The deep sleep, called torpor, would reduce astronauts’ metabolic functions with existing medical procedures. Torpor also can occur naturally in cases of hypothermia.
“Therapeutic torpor has been around in theory since the 1980s and really since 2003 has been a staple for critical care trauma patients in hospitals,” aerospace engineer Mark Schaffer, with SpaceWorks Enterprises in Atlanta, said at the International Astronomical Congress in Toronto this week. “Protocols exist in most major medical centers for inducing therapeutic hypothermia on patients to essentially keep them alive until they can get the kind of treatment that they need.”
Coupled with intravenous feeding, a crew could be put in hibernation for the transit time to Mars, which under the best-case scenario would take 180 days one-way.
So far, the duration of a patient’s time in torpor state has been limited to about one week.
“We haven’t had the need to keep someone in (therapeutic torpor) for longer than seven days,” Schaffer said. “For human Mars missions, we need to push that to 90 days, 180 days. Those are the types of mission flight times we’re talking about.”
Economically, the payoff looks impressive. Crews can live inside smaller ships with fewer amenities like galleys, exercise gear and of course water, food and clothing. One design includes a spinning habitat to provide a low-gravity environment to help offset bone and muscle loss.
SpaceWorks’ study, which was funded by NASA, shows a five-fold reduction in the amount of pressurized volume need for a hibernating crew and a three-fold reduction in the total amount of mass required, including consumables like food and water.
Overall, putting a crew in stasis cuts the baseline mission requirements from about 400 tons to about 220 tons.
“That’s more than one heavy-lift launch vehicle,” Schaffer said.
The study looked at a two-part system for putting Mars-bound astronauts in stasis and bringing them out. The cooling would be done through an internasal system, which Schaffer admits is “not very comfortable,” but inhaling a coolant has several advantages over reducing body temperatures with external cooling pads. Cooled from the outside, the body is more susceptible to shivering and possible tissue damage, Schaffer notes.
The so-called RhinoChill System lowers body temperature about 1 degree Fahrenheit per hour. Reaching torpor state — between 89 degrees and 93 degrees Fahrenheit — takes about six hours.
Simply stopping the flow of coolant will bring a person out of stasis, though the SpaceWorks study included rewarming pads as a backup and to speed up the waking process in case of an emergency.
An alternative to having the whole crew in stasis is to have one person awake for two to three days, then hibernate for 14 days. By staggering the shifts, no one person would be in stasis for more than 14 days at a time and one crewmember would be awake to monitor the ship, conduct science experiments and handle maintenance chores.
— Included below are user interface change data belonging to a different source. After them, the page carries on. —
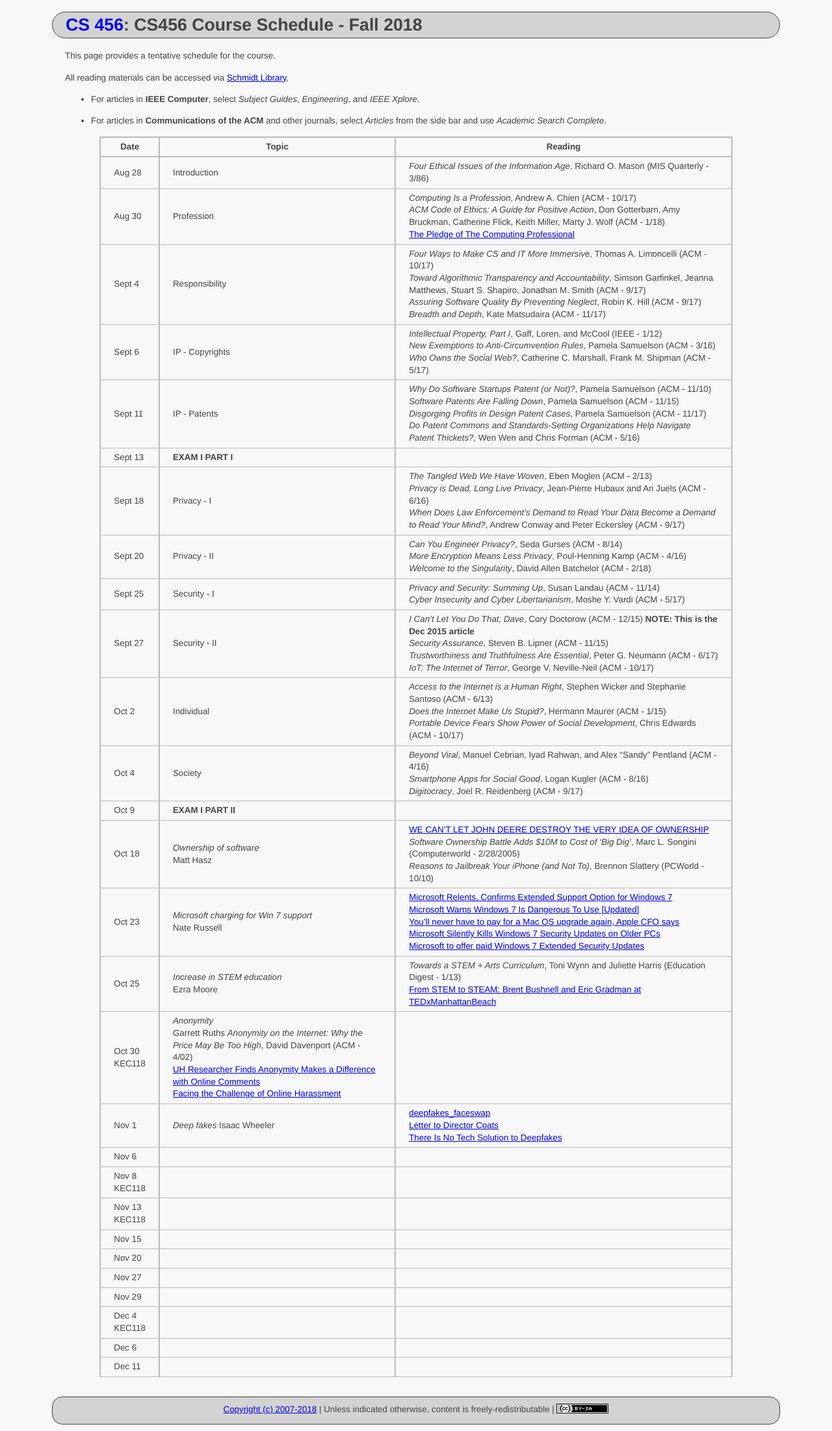
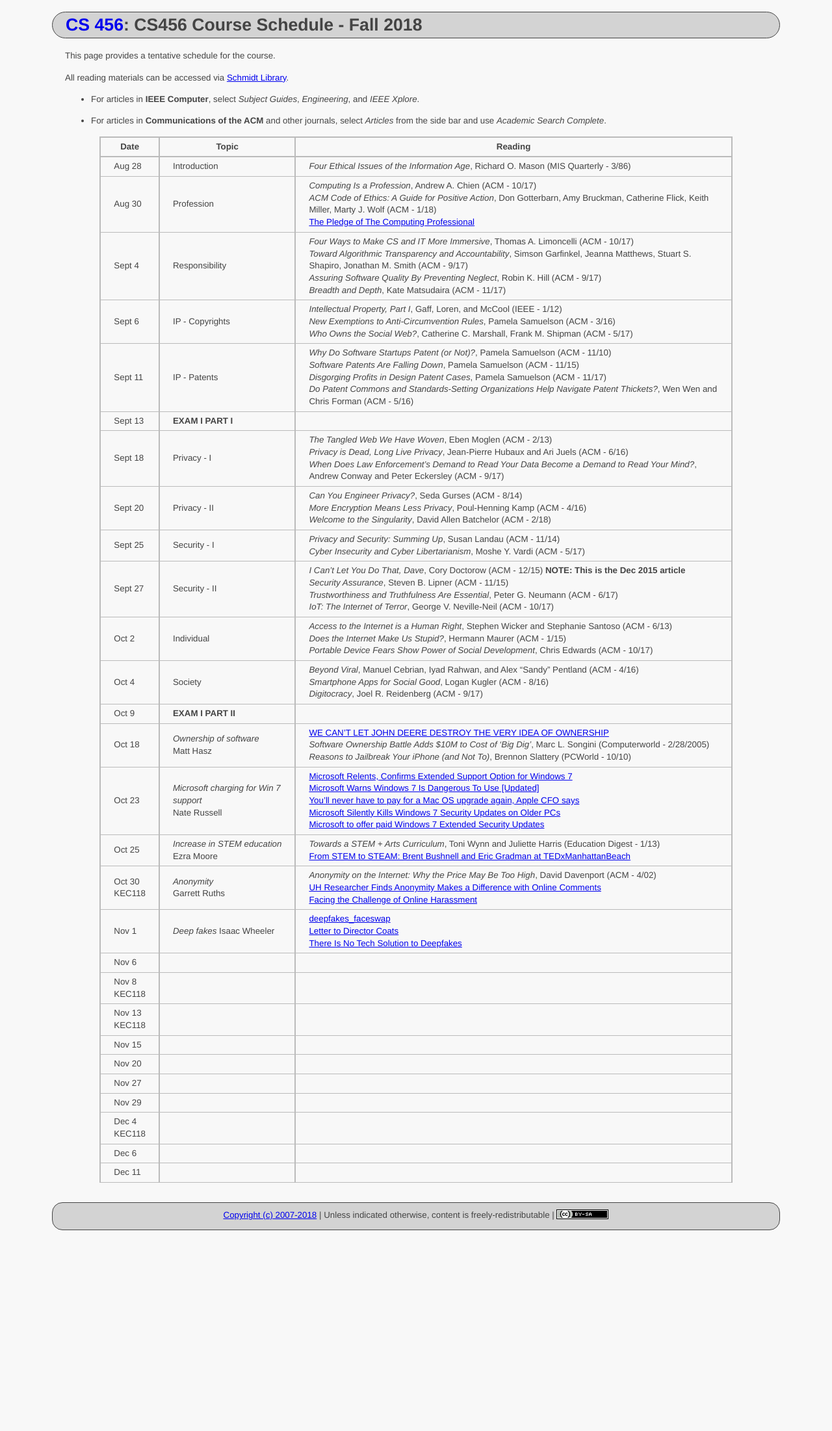
Before and after one commit to ycpcs/cs456-fall2018, a Jekyll site: the page built from schedule/index.md, in a window 1280 px wide. Shown: the whole page at 65% size. Built offline with Jekyll 4.4.1, drawn with Linux system fonts in a browser that asks for light colours; after the commit the page ends 1903 px from its top, so only the background shows below that.

```diff
--- a/schedule/index.md
+++ b/schedule/index.md
@@ -30,7 +30,7 @@ All reading materials can be accessed via [Schmidt Library](http://library.ycp.e
 > Oct 18  | *Ownership of software* <br /> Matt Hasz | [WE CAN'T LET JOHN DEERE DESTROY THE VERY IDEA OF OWNERSHIP](https://www.wired.com/2015/04/dmca-ownership-john-deere/) <br /> *Software Ownership Battle Adds $10M to Cost of 'Big Dig'*, Marc L. Songini (Computerworld - 2/28/2005) <br /> *Reasons to Jailbreak Your iPhone (and Not To)*, Brennon Slattery (PCWorld - 10/10) |
 > Oct 23  | *Microsoft charging for Win 7 support* <br /> Nate Russell | [Microsoft Relents, Confirms Extended Support Option for Windows 7](https://www.extremetech.com/computing/276582-microsoft-relents-confirms-extended-support-option-for-windows-7) <br /> [Microsoft Warns Windows 7 Is Dangerous To Use \[Updated\]](https://www.forbes.com/sites/gordonkelly/2017/01/17/microsoft-windows-7-security-hardware-support-problems/#329d05decdba) <br /> [You’ll never have to pay for a Mac OS upgrade again, Apple CFO says](https://www.geekwire.com/2013/pay-mac-os-upgrade-apple-cfo/) <br /> [Microsoft Silently Kills Windows 7 Security Updates on Older PCs](https://www.extremetech.com/computing/271982-microsoft-silently-kills-windows-7-security-updates-on-older-pcs) <br /> [Microsoft to offer paid Windows 7 Extended Security Updates](https://www.zdnet.com/article/microsoft-to-offer-paid-windows-7-extended-security-updates/) |
 > Oct 25  | *Increase in STEM education* <br /> Ezra Moore | *Towards a STEM + Arts Curriculum*, Toni Wynn and Juliette Harris (Education Digest - 1/13) <br /> [From STEM to STEAM: Brent Bushnell and Eric Gradman at TEDxManhattanBeach](https://youtu.be/0rAbylCphUk) |
-> Oct 30 <br /> KEC118  | *Anonymity* <br /> Garrett Ruths  *Anonymity on the Internet: Why the Price May Be Too High*, David Davenport (ACM - 4/02) <br /> [UH Researcher Finds Anonymity Makes a Difference with Online Comments](https://www.uh.edu/news-events/stories/2014/January/12114Santana.php) <br /> [Facing the Challenge of Online Harassment](https://www.eff.org/deeplinks/2015/01/facing-challenge-online-harassment)|
+> Oct 30 <br /> KEC118  | *Anonymity* <br /> Garrett Ruths | *Anonymity on the Internet: Why the Price May Be Too High*, David Davenport (ACM - 4/02) <br /> [UH Researcher Finds Anonymity Makes a Difference with Online Comments](https://www.uh.edu/news-events/stories/2014/January/12114Santana.php) <br /> [Facing the Challenge of Online Harassment](https://www.eff.org/deeplinks/2015/01/facing-challenge-online-harassment)|
 > Nov 1   | *Deep fakes* Isaac Wheeler | [deepfakes_faceswap](https://github.com/deepfakes/faceswap) <br /> [Letter to Director Coats](https://schiff.house.gov/imo/media/doc/2018-09%20ODNI%20Deep%20Fakes%20letter.pdf) <br /> [There Is No Tech Solution to Deepfakes](https://motherboard.vice.com/en_us/article/594qx5/there-is-no-tech-solution-to-deepfakes)|
 > Nov 6   |  |
 > Nov 8 <br /> KEC118  |  |
```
Schaffer also points to a potential psychological advantage to stasis.
“Rather than being stuck in a can for 180 days, you go to sleep, you wake up and you’re there,” he said.
More research is needed to assure prolonged stasis is safe, but initial results are promising, Schaffer added.
“We have not seen any show-stoppers on the medical side or on the engineering side,” he said.